* _Data for the task_:
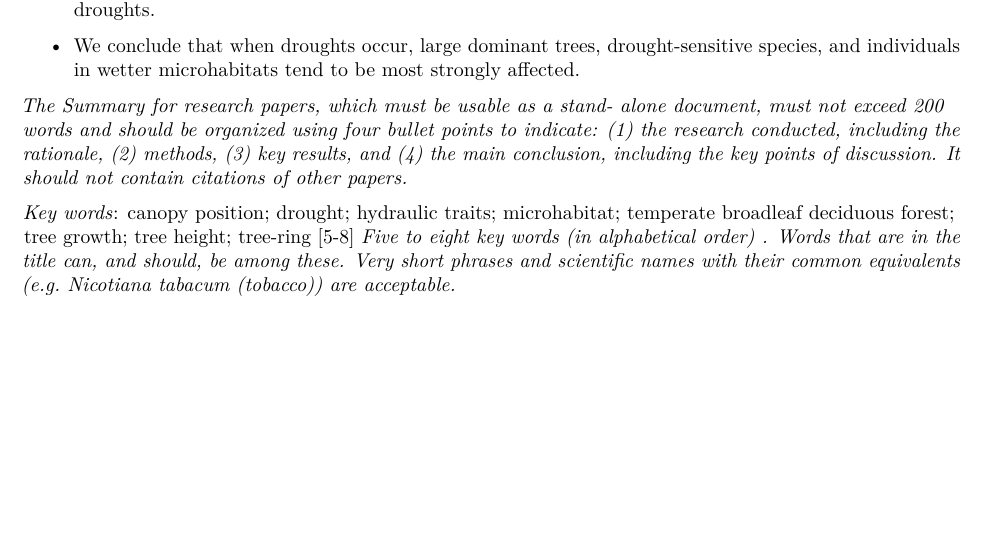
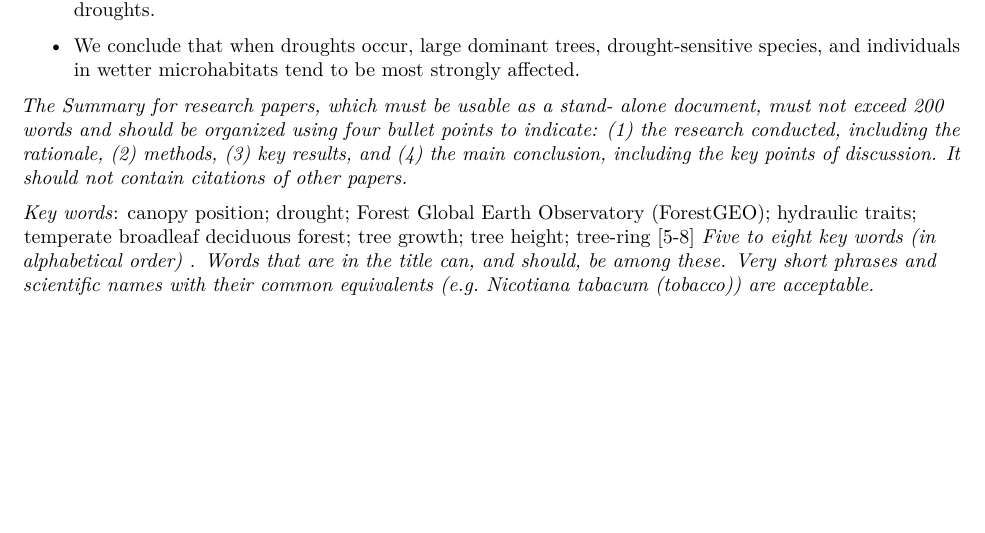
Before and after one commit to SCBI-ForestGEO/McGregor_climate-sensitivity-variation, an R Markdown document (manuscript/climate_sensitivity_draft.Rmd): part of page 2 of 21, cut so that both start at the same text. The pictures show the output file manuscript/climate_sensitivity_draft.pdf that the author committed with the source.

Commit message:
minor edits

```diff
--- a/manuscript/climate_sensitivity_draft.Rmd
+++ b/manuscript/climate_sensitivity_draft.Rmd
@@ -62,7 +62,7 @@ Acknowledgements | 	~75 unwritten	||
 
 *The Summary for research papers, which must be usable as a stand- alone document, must not exceed 200 words and should be organized using four bullet points to indicate: (1) the research conducted, including the rationale, (2) methods, (3) key results, and (4) the main conclusion, including the key points of discussion. It should not contain citations of other papers.*
 
-*Key words*:  canopy position; drought; hydraulic traits; microhabitat; temperate broadleaf deciduous forest;  tree growth; tree height; tree-ring [5-8] *Five to eight key words (in alphabetical order) . Words that are in the title can, and should, be among these. Very short phrases and scientific names with their common equivalents (e.g. Nicotiana tabacum (tobacco)) are acceptable.*
+*Key words*:  canopy position; drought; Forest Global Earth Observatory (ForestGEO); hydraulic traits; temperate broadleaf deciduous forest;  tree growth; tree height; tree-ring [5-8] *Five to eight key words (in alphabetical order) . Words that are in the title can, and should, be among these. Very short phrases and scientific names with their common equivalents (e.g. Nicotiana tabacum (tobacco)) are acceptable.*
 
 \newpage
 ### Introduction
```
Also changed, not shown: manuscript/climate_sensitivity_draft.pdf, 1 other file.
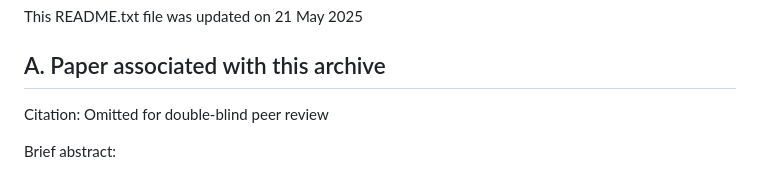
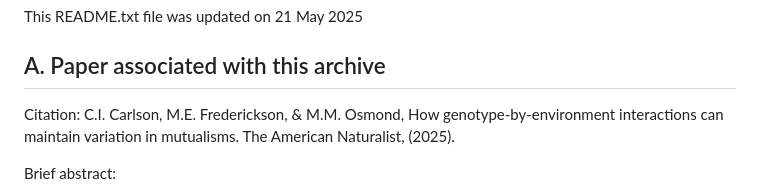
Before and after one commit to chrisiancarlson/GXE-mutualism, a Markdown page: README.md, the part around the change. Drawn GitHub-style.

```diff
--- a/README.md
+++ b/README.md
@@ -2,7 +2,7 @@
 This README.txt file was updated on 21 May 2025
 
 ## A. Paper associated with this archive
-Citation: Omitted for double-blind peer review
+Citation: C.I. Carlson, M.E. Frederickson, & M.M. Osmond, How genotype-by-environment interactions can maintain variation in mutualisms. The American Naturalist, (2025).
 
 Brief abstract:
 
```
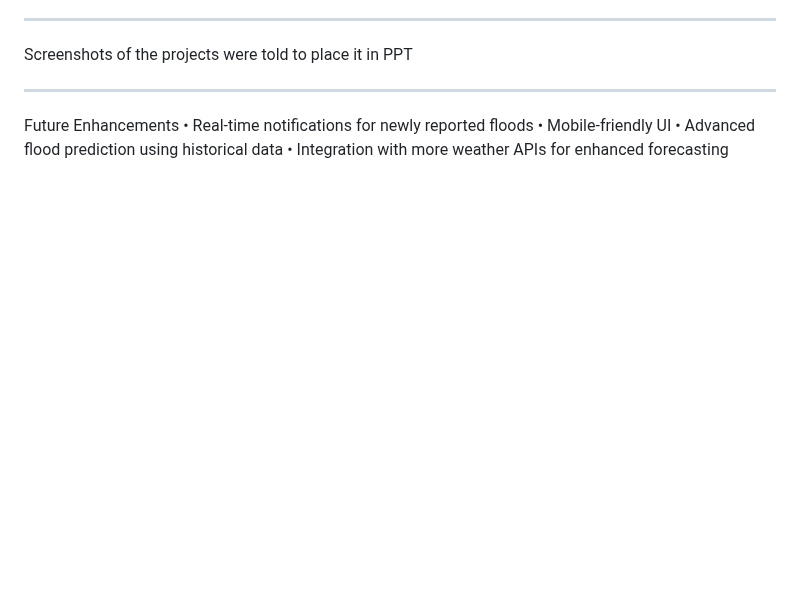
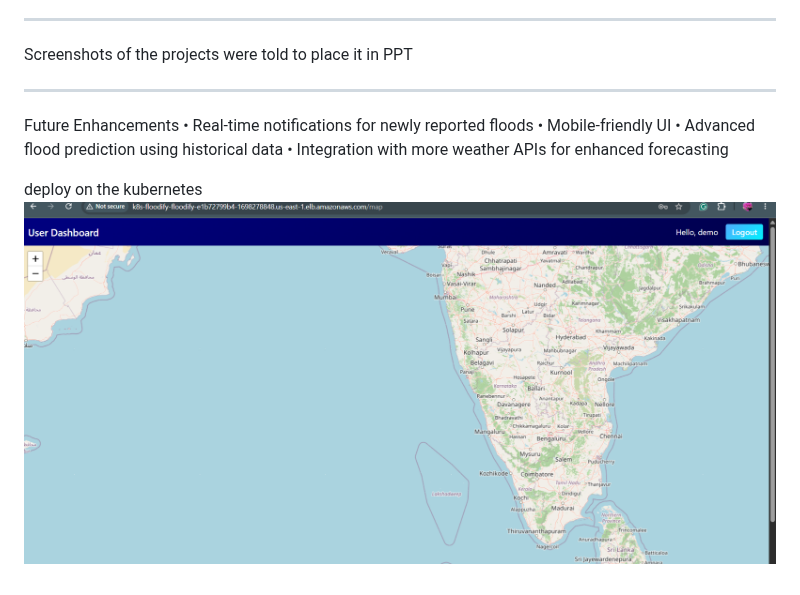
Before and after one commit to mantu0tech/Floodify, a Markdown page: README.md, the part around the change. Drawn GitHub-style; pictures changed too: image.png (added); blank space fills up the shorter version.

```diff
--- a/README.md
+++ b/README.md
@@ -55,3 +55,8 @@ Future Enhancements
 •	Mobile-friendly UI
 •	Advanced flood prediction using historical data
 •	Integration with more weather APIs for enhanced forecasting
+
+
+deploy on the kubernetes
+![
+](image.png)
```
Also changed, not shown: 6 other files.
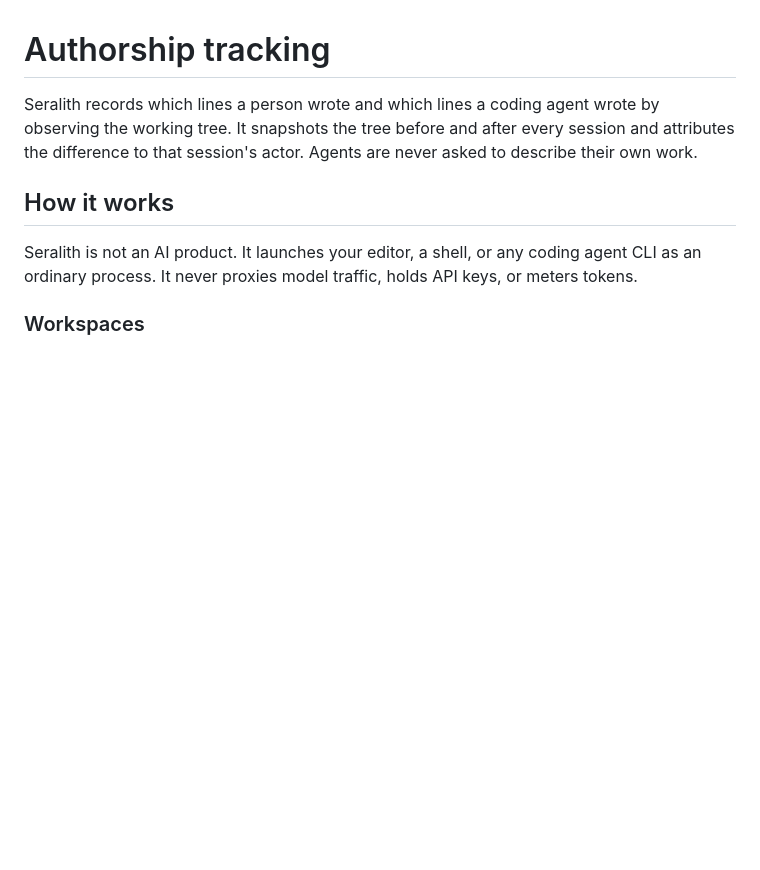
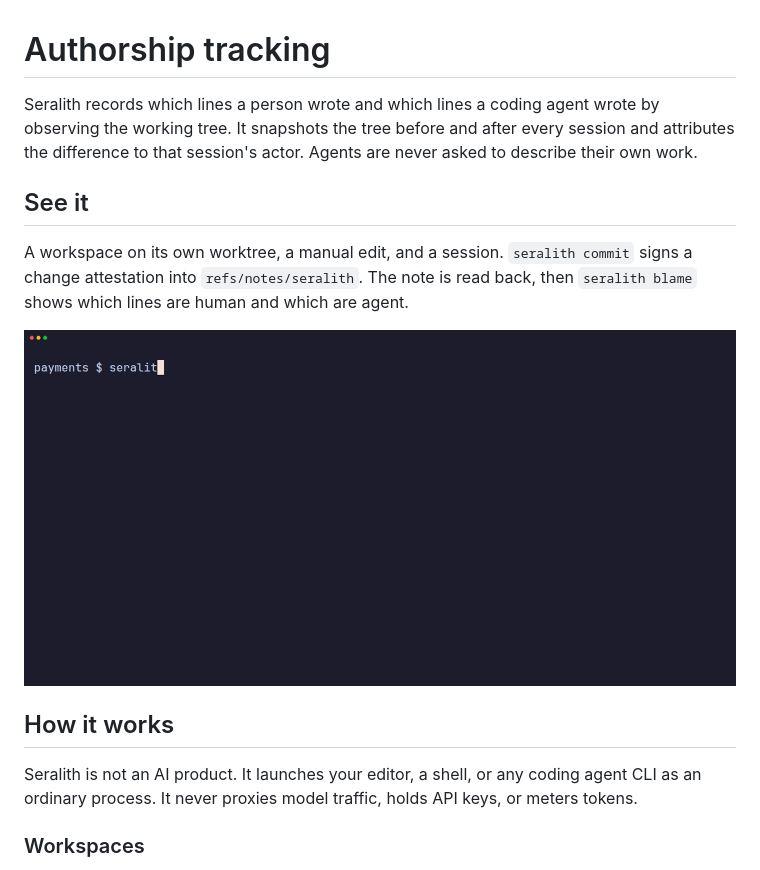
Before and after one commit to seralith-hq/seralith, a Markdown page: docs/features/authorship-tracking.md, the part around the change. GitHub-like rendering; pictures changed too: docs/assets/demo/authorship.gif (added); blank space fills up the shorter version.

```diff
--- a/docs/features/authorship-tracking.md
+++ b/docs/features/authorship-tracking.md
@@ -4,6 +4,14 @@ Seralith records which lines a person wrote and which lines a coding agent
 wrote by observing the working tree. It snapshots the tree before and after
 every session and attributes the difference to that session's actor. Agents are
 never asked to describe their own work.
+
+## See it
+
+A workspace on its own worktree, a manual edit, and a session. `seralith commit`
+signs a change attestation into `refs/notes/seralith`. The note is read back,
+then `seralith blame` shows which lines are human and which are agent.
+
+![Signed change attestation with human and agent authorship](../assets/demo/authorship.gif)
 
 ## How it works
 
```
Also changed, not shown: CHANGELOG.md (+5 -0 lines), docs/assets/demo/gate.gif (added), 9 other files.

* _Activity_: One number is the expected answer: the count of lines above that hold the word "added".

* _Solution to the exercise_: 3